» Version comparison data
*** Block opens ***

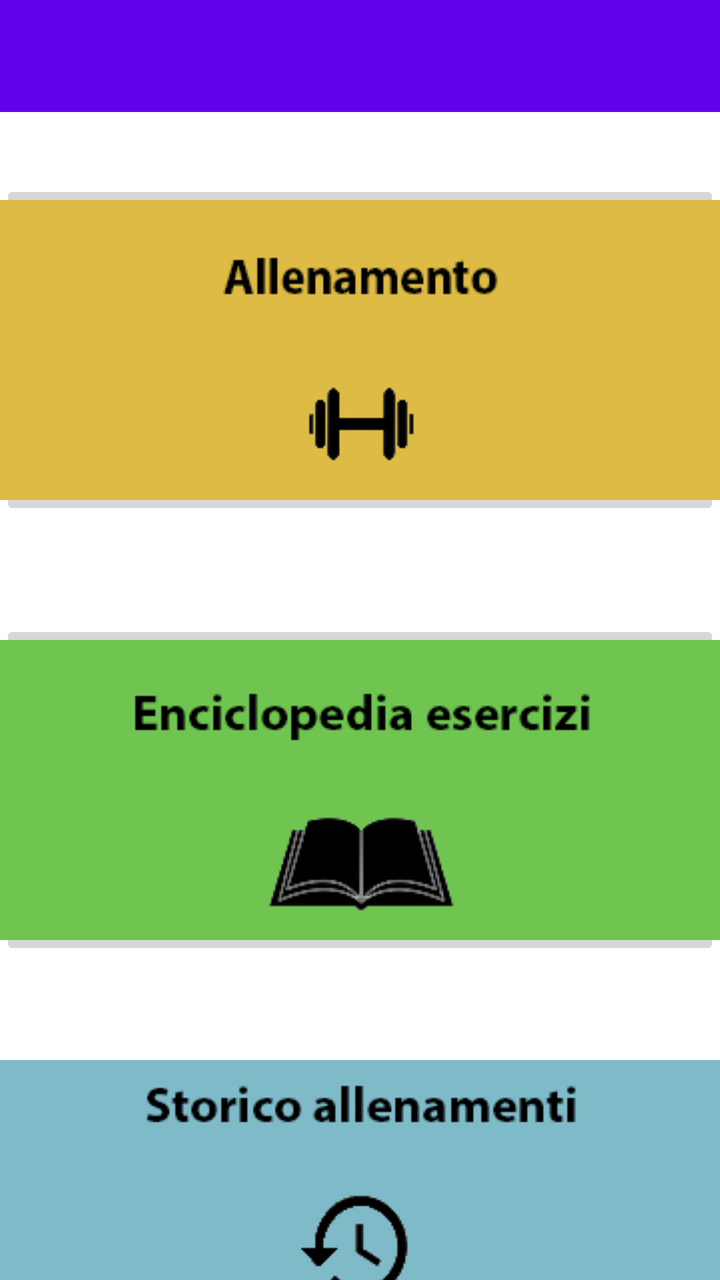
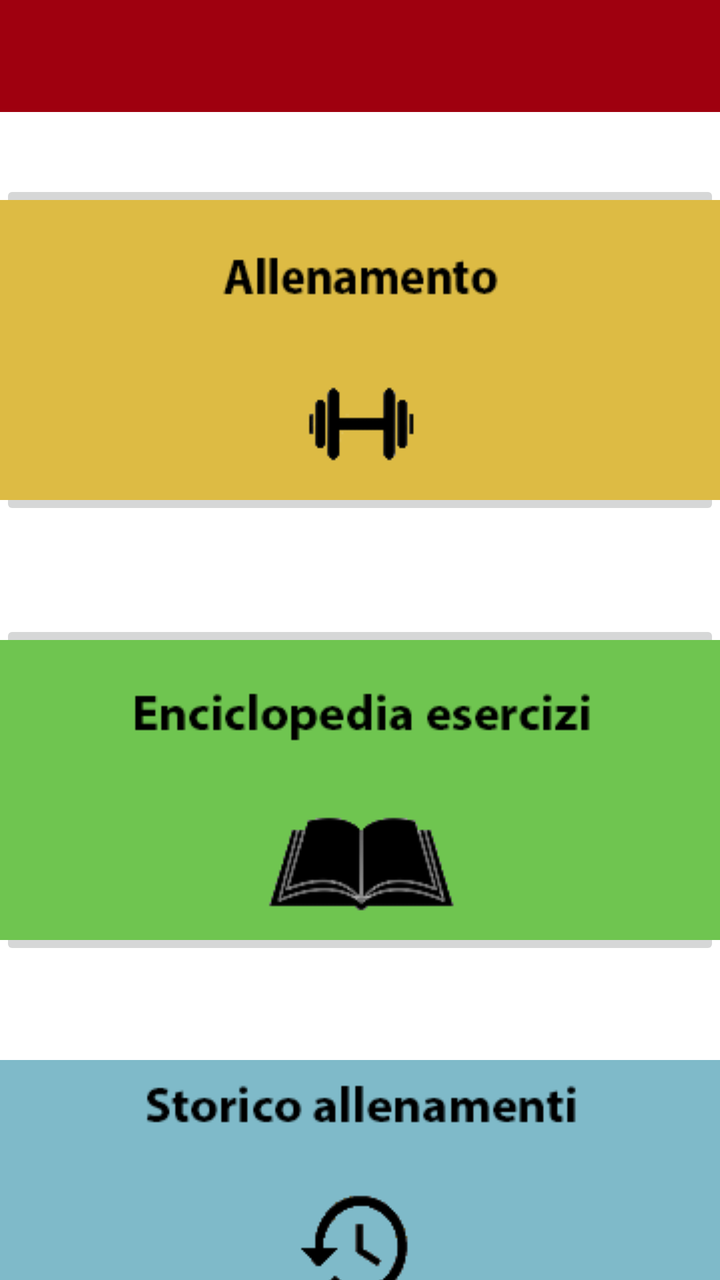

Screens rendered from an Android XML layout before and after an edit, with the pre-edit source and the edit as a unified diff.
<!-- AndroidManifest.xml: application theme Theme.YourCali -->
<!-- res/layout/activity_home.xml -->
<?xml version="1.0" encoding="utf-8"?>
<LinearLayout xmlns:android="http://schemas.android.com/apk/res/android"
    xmlns:app="http://schemas.android.com/apk/res-auto"
    android:layout_width="match_parent"
    android:layout_height="match_parent"
    android:orientation="vertical">

    <androidx.appcompat.widget.Toolbar
        android:id="@+id/toolbar"
        android:layout_width="match_parent"
        android:layout_height="wrap_content"
        android:background="?attr/colorPrimary"
        android:minHeight="?attr/actionBarSize"
        android:theme="?attr/actionBarTheme" />

    <Space
        android:layout_width="match_parent"
        android:layout_height="34dp" />

    <ImageButton
        android:id="@+id/workoutButton"
        android:layout_width="match_parent"
        android:layout_height="wrap_content"
        app:srcCompat="@drawable/dumbbell"
        android:contentDescription="@string/workout" />

    <Space
        android:layout_width="match_parent"
        android:layout_height="50dp" />

    <ImageButton
        android:id="@+id/exercisesEncyclopediaButton"
        android:layout_width="match_parent"
        android:layout_height="wrap_content"
        app:srcCompat="@drawable/book"
        android:contentDescription="@string/encyclopedia" />

    <Space
        android:layout_width="match_parent"
        android:layout_height="50dp" />

    <ImageButton
        android:id="@+id/workoutHistoryButton"
        android:layout_width="match_parent"
        android:layout_height="wrap_content"
        app:srcCompat="@drawable/history"
        android:contentDescription="@string/workout_history" />

</LinearLayout>
<!-- resources referenced by this layout -->
<resources>
  <!-- drawable book: png bitmap (drawable, 8194 bytes) -->
  <!-- drawable dumbbell: png bitmap (drawable, 5277 bytes) -->
  <!-- drawable history: png bitmap (drawable, 6585 bytes) -->
  <string name="encyclopedia">Encyclopedia</string>
  <string name="workout">workout</string>
  <string name="workout_history">workout history</string>
  <style name="Theme.YourCali" parent="Theme.MaterialComponents.DayNight.NoActionBar">
          
          <item name="colorPrimary">@color/purple_500</item>
          <item name="colorPrimaryVariant">@color/purple_700</item>
          <item name="colorOnPrimary">@color/white</item>
          
          <item name="colorSecondary">@color/teal_200</item>
          <item name="colorSecondaryVariant">@color/teal_700</item>
          <item name="colorOnSecondary">@color/black</item>
          
          <item name="android:statusBarColor" tools:targetApi="l">@color/DarkOrange</item>
          
      </style>
  <color name="purple_500">#FF6200EE</color>
  <color name="purple_700">#FF3700B3</color>
  <color name="white">#FFFFFFFF</color>
  <color name="teal_200">#FF03DAC5</color>
  <color name="teal_700">#FF018786</color>
  <color name="black">#FF000000</color>
  <color name="DarkOrange">#FFFC7C35</color>
</resources>

<!-- the commit's change to res/layout/activity_home.xml (unified diff, before → after) -->
@@ -9,9 +9,9 @@
         android:id="@+id/toolbar"
         android:layout_width="match_parent"
         android:layout_height="wrap_content"
-        android:background="?attr/colorPrimary"
+        android:background="@color/Cranberry"
         android:minHeight="?attr/actionBarSize"
-        android:theme="?attr/actionBarTheme" />
+        android:theme="@style/MyThemeOverlay_Toolbar2" />
 
     <Space
         android:layout_width="match_parent"
<!-- resource entries referenced after the edit -->
@@ -1,11 +1,19 @@
 <!-- resources referenced by this layout -->
 <resources>
+  <color name="Cranberry">#9F000F</color>
   <!-- drawable book: png bitmap (drawable, 8194 bytes) -->
   <!-- drawable dumbbell: png bitmap (drawable, 5277 bytes) -->
   <!-- drawable history: png bitmap (drawable, 6585 bytes) -->
   <string name="encyclopedia">Encyclopedia</string>
   <string name="workout">workout</string>
   <string name="workout_history">workout history</string>
+  <style name="MyThemeOverlay_Toolbar2" parent="ThemeOverlay.MaterialComponents.Toolbar.Primary">
+          
+          <item name="android:textColorPrimary">@color/white</item>
+  
+          
+          <item name="colorOnPrimary">@color/white</item>
+      </style>
   <style name="Theme.YourCali" parent="Theme.MaterialComponents.DayNight.NoActionBar">
           
           <item name="colorPrimary">@color/purple_500</item>
@@ -16,7 +24,7 @@
           <item name="colorSecondaryVariant">@color/teal_700</item>
           <item name="colorOnSecondary">@color/black</item>
           
-          <item name="android:statusBarColor" tools:targetApi="l">@color/DarkOrange</item>
+          <item name="android:statusBarColor">@color/DarkCranberry</item>
           
       </style>
   <color name="purple_500">#FF6200EE</color>
@@ -25,6 +33,6 @@
   <color name="teal_200">#FF03DAC5</color>
   <color name="teal_700">#FF018786</color>
   <color name="black">#FF000000</color>
-  <color name="DarkOrange">#FFFC7C35</color>
+  <color name="DarkCranberry">#FF7A020E</color>
 </resources>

*** Block closes ***

» What is being asked
Give the records back verbatim, pictures excluded.

» Solved problem
Screens rendered from an Android XML layout before and after an edit, with the pre-edit source and the edit as a unified diff.
<!-- AndroidManifest.xml: application theme Theme.YourCali -->
<!-- res/layout/activity_home.xml -->
<?xml version="1.0" encoding="utf-8"?>
<LinearLayout xmlns:android="http://schemas.android.com/apk/res/android"
    xmlns:app="http://schemas.android.com/apk/res-auto"
    android:layout_width="match_parent"
    android:layout_height="match_parent"
    android:orientation="vertical">

    <androidx.appcompat.widget.Toolbar
        android:id="@+id/toolbar"
        android:layout_width="match_parent"
        android:layout_height="wrap_content"
        android:background="?attr/colorPrimary"
        android:minHeight="?attr/actionBarSize"
        android:theme="?attr/actionBarTheme" />

    <Space
        android:layout_width="match_parent"
        android:layout_height="34dp" />

    <ImageButton
        android:id="@+id/workoutButton"
        android:layout_width="match_parent"
        android:layout_height="wrap_content"
        app:srcCompat="@drawable/dumbbell"
        android:contentDescription="@string/workout" />

    <Space
        android:layout_width="match_parent"
        android:layout_height="50dp" />

    <ImageButton
        android:id="@+id/exercisesEncyclopediaButton"
        android:layout_width="match_parent"
        android:layout_height="wrap_content"
        app:srcCompat="@drawable/book"
        android:contentDescription="@string/encyclopedia" />

    <Space
        android:layout_width="match_parent"
        android:layout_height="50dp" />

    <ImageButton
        android:id="@+id/workoutHistoryButton"
        android:layout_width="match_parent"
        android:layout_height="wrap_content"
        app:srcCompat="@drawable/history"
        android:contentDescription="@string/workout_history" />

</LinearLayout>
<!-- resources referenced by this layout -->
<resources>
  <!-- drawable book: png bitmap (drawable, 8194 bytes) -->
  <!-- drawable dumbbell: png bitmap (drawable, 5277 bytes) -->
  <!-- drawable history: png bitmap (drawable, 6585 bytes) -->
  <string name="encyclopedia">Encyclopedia</string>
  <string name="workout">workout</string>
  <string name="workout_history">workout history</string>
  <style name="Theme.YourCali" parent="Theme.MaterialComponents.DayNight.NoActionBar">
          
          <item name="colorPrimary">@color/purple_500</item>
          <item name="colorPrimaryVariant">@color/purple_700</item>
          <item name="colorOnPrimary">@color/white</item>
          
          <item name="colorSecondary">@color/teal_200</item>
          <item name="colorSecondaryVariant">@color/teal_700</item>
          <item name="colorOnSecondary">@color/black</item>
          
          <item name="android:statusBarColor" tools:targetApi="l">@color/DarkOrange</item>
          
      </style>
  <color name="purple_500">#FF6200EE</color>
  <color name="purple_700">#FF3700B3</color>
  <color name="white">#FFFFFFFF</color>
  <color name="teal_200">#FF03DAC5</color>
  <color name="teal_700">#FF018786</color>
  <color name="black">#FF000000</color>
  <color name="DarkOrange">#FFFC7C35</color>
</resources>

<!-- the commit's change to res/layout/activity_home.xml (unified diff, before → after) -->
@@ -9,9 +9,9 @@
         android:id="@+id/toolbar"
         android:layout_width="match_parent"
         android:layout_height="wrap_content"
-        android:background="?attr/colorPrimary"
+        android:background="@color/Cranberry"
         android:minHeight="?attr/actionBarSize"
-        android:theme="?attr/actionBarTheme" />
+        android:theme="@style/MyThemeOverlay_Toolbar2" />
 
     <Space
         android:layout_width="match_parent"
<!-- resource entries referenced after the edit -->
@@ -1,11 +1,19 @@
 <!-- resources referenced by this layout -->
 <resources>
+  <color name="Cranberry">#9F000F</color>
   <!-- drawable book: png bitmap (drawable, 8194 bytes) -->
   <!-- drawable dumbbell: png bitmap (drawable, 5277 bytes) -->
   <!-- drawable history: png bitmap (drawable, 6585 bytes) -->
   <string name="encyclopedia">Encyclopedia</string>
   <string name="workout">workout</string>
   <string name="workout_history">workout history</string>
+  <style name="MyThemeOverlay_Toolbar2" parent="ThemeOverlay.MaterialComponents.Toolbar.Primary">
+          
+          <item name="android:textColorPrimary">@color/white</item>
+  
+          
+          <item name="colorOnPrimary">@color/white</item>
+      </style>
   <style name="Theme.YourCali" parent="Theme.MaterialComponents.DayNight.NoActionBar">
           
           <item name="colorPrimary">@color/purple_500</item>
@@ -16,7 +24,7 @@
           <item name="colorSecondaryVariant">@color/teal_700</item>
           <item name="colorOnSecondary">@color/black</item>
           
-          <item name="android:statusBarColor" tools:targetApi="l">@color/DarkOrange</item>
+          <item name="android:statusBarColor">@color/DarkCranberry</item>
           
       </style>
   <color name="purple_500">#FF6200EE</color>
@@ -25,6 +33,6 @@
   <color name="teal_200">#FF03DAC5</color>
   <color name="teal_700">#FF018786</color>
   <color name="black">#FF000000</color>
-  <color name="DarkOrange">#FFFC7C35</color>
+  <color name="DarkCranberry">#FF7A020E</color>
 </resources>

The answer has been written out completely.